What would you do if your child came home crying because others didn't see them the same or think they were able to do the same things?
Meet Zoe and Kaitlin, two girls who love playing together. Their favourite game is dress-up and one day, the girls decide to be royals. Their playdate takes a turn when Kaitlyn refuses to let Zoe be the princess because she has never seen a princess like her before.
Zoe runs home, upset and confused, not realizing that she is about to embark on another amazing journey. This time, she will begin to discover some interesting things about princesses from the past. See how Zoe's parents, through kindness and understanding turn this disagreement between the girls into a teachable moment for them both.
As you read this story with your child, they will learn:
Our unique appearances do not limit what we can do or who we can beUnfair treatment can be handled in a kind and peaceful way We focus on the heart of the person, not what they look like
Join Zoe on her latest real adventure. You're sure to be warmed at heart by this lovely story of how people are more the same than we appear outside!
About the Author:

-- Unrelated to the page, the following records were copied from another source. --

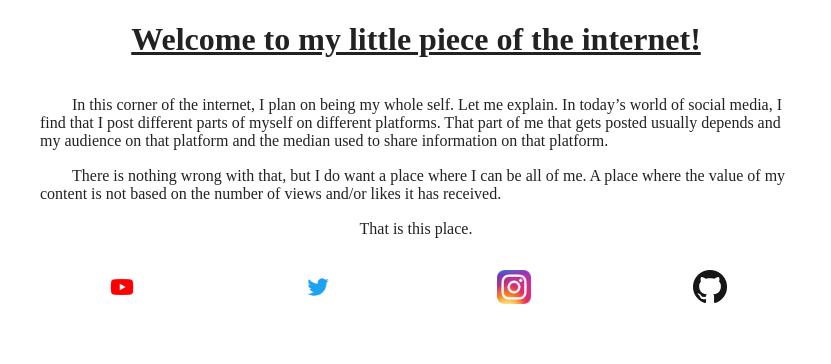
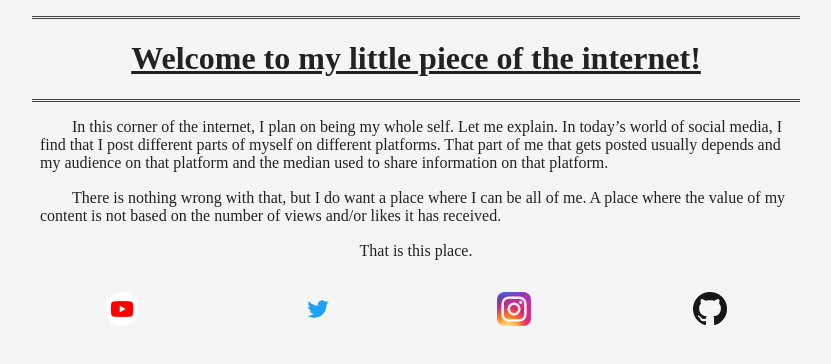
Before and after one commit to crazcalm/crazcalm_website, a website built with Parcel: page html/index.html in a window 1280 px wide. Shown: the whole page, without its empty margins (224-1055 px from the left). Built offline with nearby package versions, Linux system fonts and the light colour scheme; files whose address does not match are found by name.

Commit message:
Add boarder to header

```diff
--- a/html/css/main.css
+++ b/html/css/main.css
@@ -87,13 +87,16 @@
    Author's custom styles
    ========================================================================== */
 
+@import url('https://fonts.googleapis.com/css2?family=Open+Sans&family=Permanent+Marker&family=Roboto&display=swap');
+
 :root {
   /* Add global variables */
-  --test-color: blue;
+  --light-background-color: #f5f5f5;
+  --dark-grey: #434343;
 }
 
 body {
-
+    background-color: var(--light-background-color)
 }
 
 body.home_page_grid {
@@ -112,6 +115,12 @@
     grid-column-end: header-end;
     grid-row-start: header-start;
     grid-row-end: header-end;
+
+    margin-top: 1rem;
+
+    border-block-style: double;
+    border-block-width: 0.2rem;
+    border-block-color: var(--dark-grey)
 }
 
 header h1 {
```
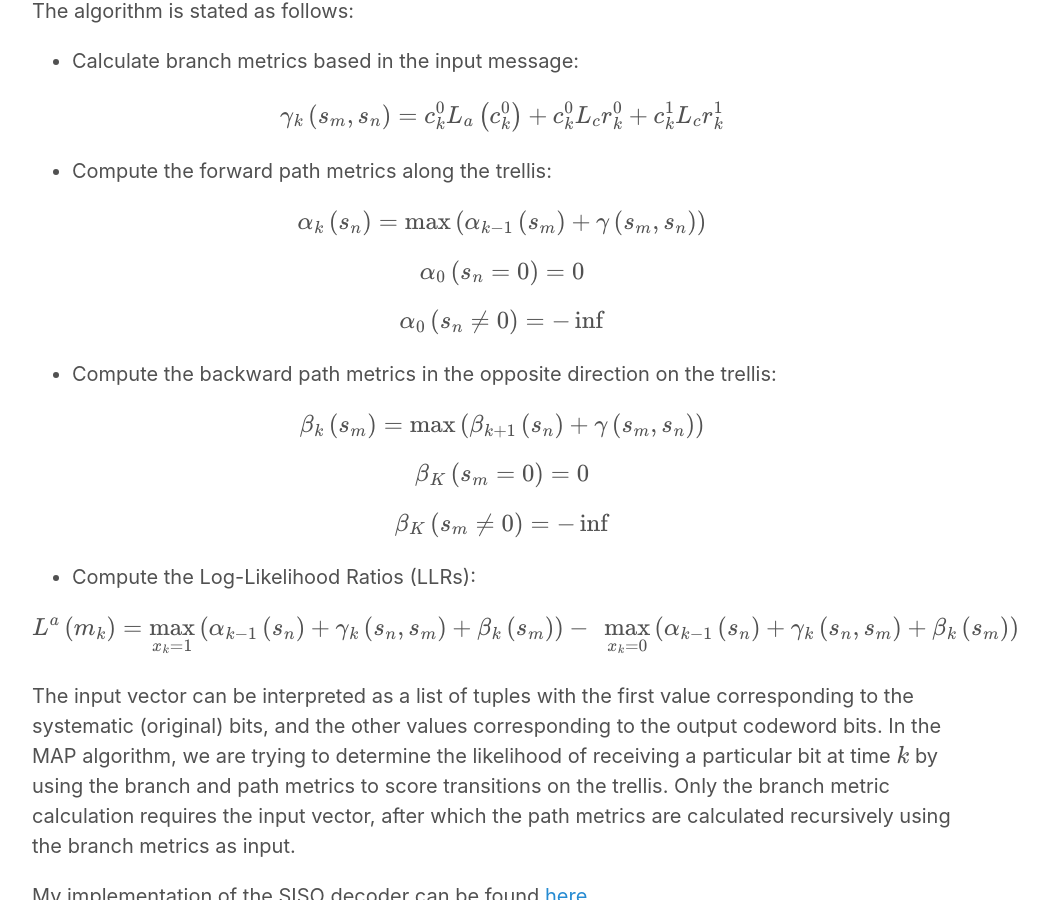
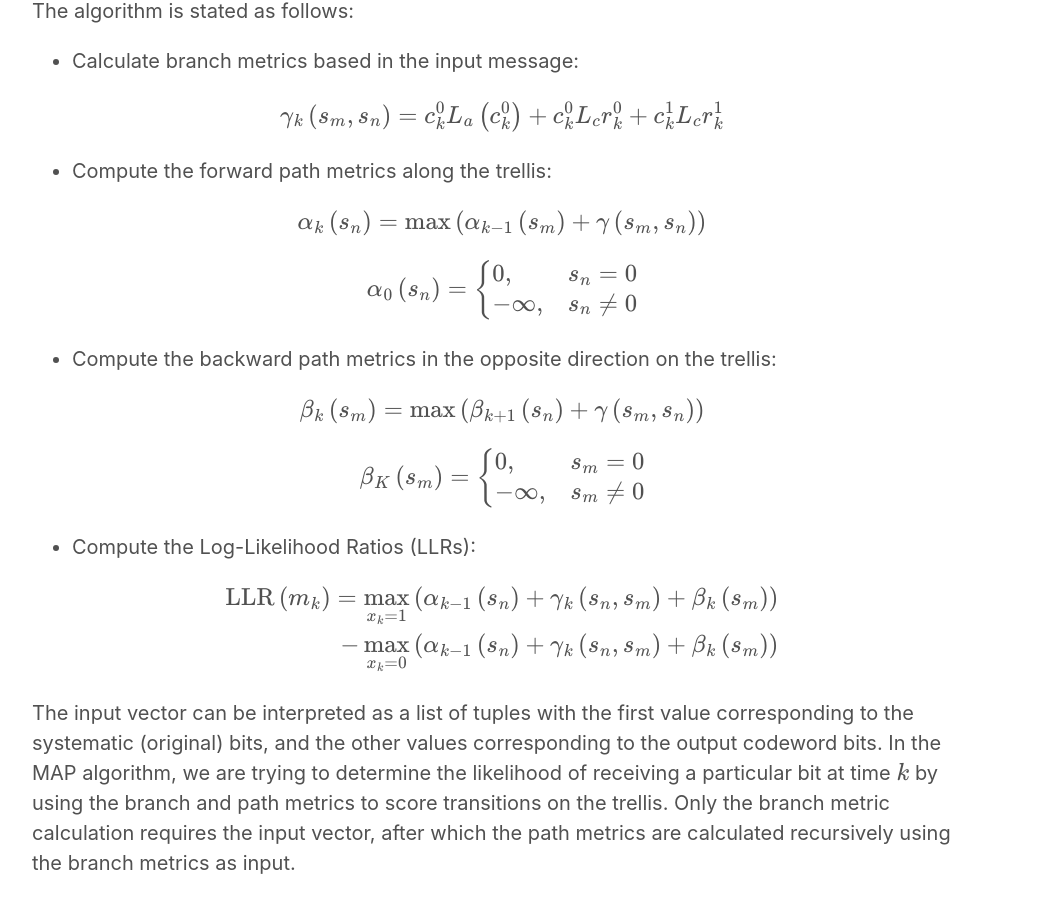
Before and after one commit to DaulPavid/ofdm.github.io, a Jekyll site: the page built from _posts/2018-10-16-turbocodes.md, in a window 1280 px wide and 900 px high, scrolled down 3013 px. Shown: the whole window, without its empty margins (138-1186 px from the left). Built offline with Jekyll 4.4.1, drawn with Linux system fonts in a browser that asks for light colours; formulas are drawn with MathJax 3.

Commit message:
Improve math rendering

```diff
--- a/_includes/head.html
+++ b/_includes/head.html
@@ -17,7 +17,5 @@
 
   <link rel="stylesheet" href="https://cdnjs.cloudflare.com/ajax/libs/font-awesome/4.7.0/css/font-awesome.min.css">
 
-  <script type="text/javascript" async
-    src="https://cdnjs.cloudflare.com/ajax/libs/mathjax/2.7.5/MathJax.js?config=TeX-MML-AM_CHTML">
-  </script>
+  {% include math.html %}
 </head>
--- /dev/null
+++ b/_includes/math.html
@@ -0,0 +1,11 @@
+<script type="text/x-mathjax-config">
+  MathJax.Hub.Config({
+    tex2jax: {
+      inlineMath: [ ['$','$'], ["\\(","\\)"] ],
+      processEscapes: true
+    }
+  });
+</script>
+<script type="text/javascript" async
+src="https://cdnjs.cloudflare.com/ajax/libs/mathjax/2.7.5/latest.js?config=TeX-MML-AM_CHTML">
+</script>
--- a/_layouts/post.html
+++ b/_layouts/post.html
@@ -1,6 +1,8 @@
 ---
 layout: default
 ---
+
+{% include math.html %}
 
 <article class="post">
   <h1 class="post-title">{{ page.title }}</h1>
--- a/_posts/2018-10-16-turbocodes.md
+++ b/_posts/2018-10-16-turbocodes.md
@@ -49,25 +49,39 @@ The algorithm is stated as follows:
 
 * Calculate branch metrics based in the input message:
 
-\\[ \gamma_k \left(s_m, s_n \right) = c_k^0 L_a \left( c_k^0 \right) + c_k^0 L_c r_k^0 + c_k^1 L_c r_k^1 \\]
+$$ \gamma_k \left(s_m, s_n \right) = c_k^0 L_a \left( c_k^0 \right) + c_k^0 L_c r_k^0 + c_k^1 L_c r_k^1 $$
 
 * Compute the forward path metrics along the trellis:
 
-\\[ \alpha_k \left(s_n \right) = \max \left(\alpha_{k-1} \left(s_m \right) + \gamma \left(s_m, s_n \right) \right) \\]
+$$ \alpha_k \left(s_n \right) = \max \left(\alpha_{k-1} \left(s_m \right) + \gamma \left(s_m, s_n \right) \right) $$
 
-\\[ \alpha_0 \left(s_n = 0 \right) = 0 \\]
-\\[ \alpha_0 \left(s_n \neq 0 \right) = -\inf \\]
+$$
+\alpha_0 \left(s_n \right) =
+\begin{cases}
+  0,       & s_n = 0     \\
+  -\infty, & s_n \neq 0
+\end{cases}
+$$
 
 * Compute the backward path metrics in the opposite direction on the trellis:
 
-\\[ \beta_k \left(s_m \right) = \max \left(\beta_{k+1} \left(s_n \right) + \gamma \left(s_m, s_n \right) \right) \\]
+$$ \beta_k \left(s_m \right) = \max \left(\beta_{k+1} \left(s_n \right) + \gamma \left(s_m, s_n \right) \right) $$
 
-\\[ \beta_K \left(s_m = 0 \right) = 0 \\]
-\\[ \beta_K \left(s_m \neq 0 \right) = -\inf \\]
+$$
+\beta_K \left(s_m \right) =
+\begin{cases}
+  0,       & s_m = 0     \\
+  -\infty, & s_m \neq 0
+\end{cases}
+$$
 
 * Compute the Log-Likelihood Ratios (LLRs):
 
-\\[ L^a \left( m_k \right) = \max_{x_k = 1} \left( \alpha_{k-1} \left( s_n \right) + \gamma_k \left( s_n, s_m \right) + \beta_k \left( s_m \right) \right) - \\ \max_{x_k = 0} \left( \alpha_{k-1} \left( s_n \right) + \gamma_k \left( s_n, s_m \right) + \beta_k \left( s_m \right) \right) \\]
+$$
+\begin{align}
+\text{LLR} \left( m_k \right) = \max_{x_k = 1} \left( \alpha_{k-1} \left( s_n \right) + \gamma_k \left( s_n, s_m \right) + \beta_k \left( s_m \right) \right) \\ -\max_{x_k = 0} \left( \alpha_{k-1} \left( s_n \right) + \gamma_k \left( s_n, s_m \right) + \beta_k \left( s_m \right) \right)
+\end{align}
+$$
 
 The input vector can be interpreted as a list of tuples with the first value corresponding to the systematic (original) bits, and the other values corresponding to the output codeword bits. In the MAP algorithm, we are trying to determine the likelihood of receiving a particular bit at time \\( k \\) by using the branch and path metrics to score transitions on the trellis. Only the branch metric calculation requires the input vector, after which the path metrics are calculated recursively using the branch metrics as input.
 
```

Valene Campbell is the Founder and Managing Director of ReVitahealth Home Health Care & Wellness Services, an agency that provides in-home rehabilitation and medical support across the Greater Toronto Area. With a Masters of Physical Therapy degree from Howard University, she brings over 20 years of cumulative healthcare industry experience. Valene has a passion, and hands on approach to health & wellness. She has created various wellness initiatives for families ranging from school age children to seniors in the areas of disease prevention and their management. Valene is Canadian born with deep Caribbean roots hailing from Jamaica. She shares that her heritage is rich in various art forms, including poetry and storytelling. There is never a family gathering without hearing a funny story about a random character (fiction or nonfiction), deriving from that beautiful island. Valene's love and appreciation for storytelling is also a way to stay connected to one of her many cultural traditions. Much of her experience in writing scripts were developed and nurtured in church. If you weren't participating in a skit/play by writing or acting in it, you were observing one.